This is an account of how the legend began.

The doctor stopped and stared. The horror that filled his eyes was enough to startle anybody in any situation. The height of this horror is a scene that places the doctor at the wide-open legs of a pregnant mother. His hesitating hands reaching forward to remove a baby the mother was sure was ready to come out.

She didn't hear the expected crying, but instead only a low gurgling sound filled the room. The doctor shook his head, as if waking from a nightmare, then reached out and took hold of the unseen infant.

"Doctor? What's the matter?" a nurse asked as she approached the bed. She peaked around at the baby. "Don't worry ma'am, all is fine."

The mother stared with unblinking eyes at the nurse as she looked at the doctor and finally the small creature that he held in shaking hands. The nurse's jaw dropped down and her eyes clouded over. In a moment, she was on the ground and the mother was screaming.

The doctor stood and revealed the child cradled in his arms. A monster writhed within the scratched and bloodied arms of the terrified physician. It was larger then a one year old child, its skin like a reptile's, both scaly and rough. Sharp horns jetted out of its head on either side and a thin, long object swayed in the air, the tip shaped like a two-pronged fork, swayed about the infants head.

Her son, she thought, I love him no matter what he is or becomes. The child seemed to look right into her soul with its glowing red eyes.

In the early 1900's, the Devil Baby of Hull House was Chicago's answer to the urban legend. People from everywhere made their way to the Hull House in search of the monster baby that could not be caught. They truly believed that this thing scurried through the halls of Hull, attacking workers and borders alike, not discriminating in its havoc of the innocent.

Jane Addams, founder of the Hull House was livid with anger at the rumors of this creature and its association with her hard work for the good of all women. She was an old-fashioned type who didn't believe in such foolery and would hear nothing of it. She shamed all those who stood at her doorstep in search of just one glimpse of the famous baby.

Jane, a winner of the Nobel Peace Prize in 1931 (she would die only four years later at the age of 75) was a well-respected and legendary Chicago woman. One great article described her as, "a natural leader, and, in spite of her frequent illnesses, she was at the forefront of the struggles for women's suffrage, immigrant education, health care, children's rights, housing, peace and progressive education".

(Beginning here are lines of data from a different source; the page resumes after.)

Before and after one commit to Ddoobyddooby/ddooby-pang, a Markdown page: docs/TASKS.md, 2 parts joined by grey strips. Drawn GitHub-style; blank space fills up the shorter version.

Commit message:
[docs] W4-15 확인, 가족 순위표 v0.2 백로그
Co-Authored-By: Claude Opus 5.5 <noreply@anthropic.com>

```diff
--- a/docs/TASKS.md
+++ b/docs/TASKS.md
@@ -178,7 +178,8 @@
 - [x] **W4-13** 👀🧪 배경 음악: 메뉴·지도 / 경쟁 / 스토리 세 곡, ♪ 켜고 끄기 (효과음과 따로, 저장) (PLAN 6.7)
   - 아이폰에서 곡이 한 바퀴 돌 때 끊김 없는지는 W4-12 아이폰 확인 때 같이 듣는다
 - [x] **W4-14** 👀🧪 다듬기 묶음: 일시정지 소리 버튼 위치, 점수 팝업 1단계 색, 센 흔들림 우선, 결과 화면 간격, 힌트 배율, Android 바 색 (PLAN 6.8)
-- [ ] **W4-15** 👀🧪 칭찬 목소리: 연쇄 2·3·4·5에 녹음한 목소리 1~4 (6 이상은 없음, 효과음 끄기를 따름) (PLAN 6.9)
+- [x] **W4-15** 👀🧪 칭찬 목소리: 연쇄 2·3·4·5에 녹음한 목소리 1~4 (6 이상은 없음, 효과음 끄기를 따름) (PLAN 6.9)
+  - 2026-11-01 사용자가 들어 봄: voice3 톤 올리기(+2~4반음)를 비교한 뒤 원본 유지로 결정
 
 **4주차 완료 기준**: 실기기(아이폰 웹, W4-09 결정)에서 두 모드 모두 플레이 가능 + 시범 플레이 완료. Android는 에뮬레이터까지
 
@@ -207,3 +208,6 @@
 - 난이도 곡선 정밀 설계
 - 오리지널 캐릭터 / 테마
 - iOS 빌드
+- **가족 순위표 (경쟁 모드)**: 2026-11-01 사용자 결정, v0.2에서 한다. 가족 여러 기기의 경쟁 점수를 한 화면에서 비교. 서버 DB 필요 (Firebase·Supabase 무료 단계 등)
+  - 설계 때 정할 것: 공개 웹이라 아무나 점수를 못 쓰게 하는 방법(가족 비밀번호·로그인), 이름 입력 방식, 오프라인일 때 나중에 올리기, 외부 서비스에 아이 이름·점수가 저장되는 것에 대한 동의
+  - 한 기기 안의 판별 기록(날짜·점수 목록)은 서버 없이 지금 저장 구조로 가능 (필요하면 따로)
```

This is not the legacy she envisioned for the Hull house, which was named after real-estate developer Charles Hull for whom the building was built in 1856. It was converted into a home for "down-on-their-luck" mothers and immigrants alike just after Charles's death in 1889. Then, almost 24 years into her life's work, she was disrupted with the legend of The Devil Baby.

The baby was a product of a loud-mouthed man. This is the conclusion of two different, yet related stories that help explain where the Devil Baby came from. Instead of the birds and the bees, we have the bats and the snakes as this baby boy was conceived directly from Satan.

One account tells of a disappointed father who would give anything for a boy, these thoughts running through his head as the dozen daughters he never wanted run around him playfully. He would reach the end of his temper when the cursed words came spewing from his dry, cracked lips.

"I would rather have the devil in this house then another daughter to disturb my rest!" His wish came true. Not the one for a boy, but the one for a devil as the mother went screaming to insanity in the birthing room.

The second story takes us to the home of two people that follow different religions. This is never a good mix and their once peaceful lives would be the price. One day, the wife was in the mood to celebrate her God. She placed a very tasteful and lovely picture of her lord Christ upon the wall of their home. Upon seeing this, her husband through up his arms in a rage and screamed, "I'd rather have the devil in this house", bringing his hands down on the picture and tearing it from the wall. The mother would suffer through the birth of Satan for that deadly mistake.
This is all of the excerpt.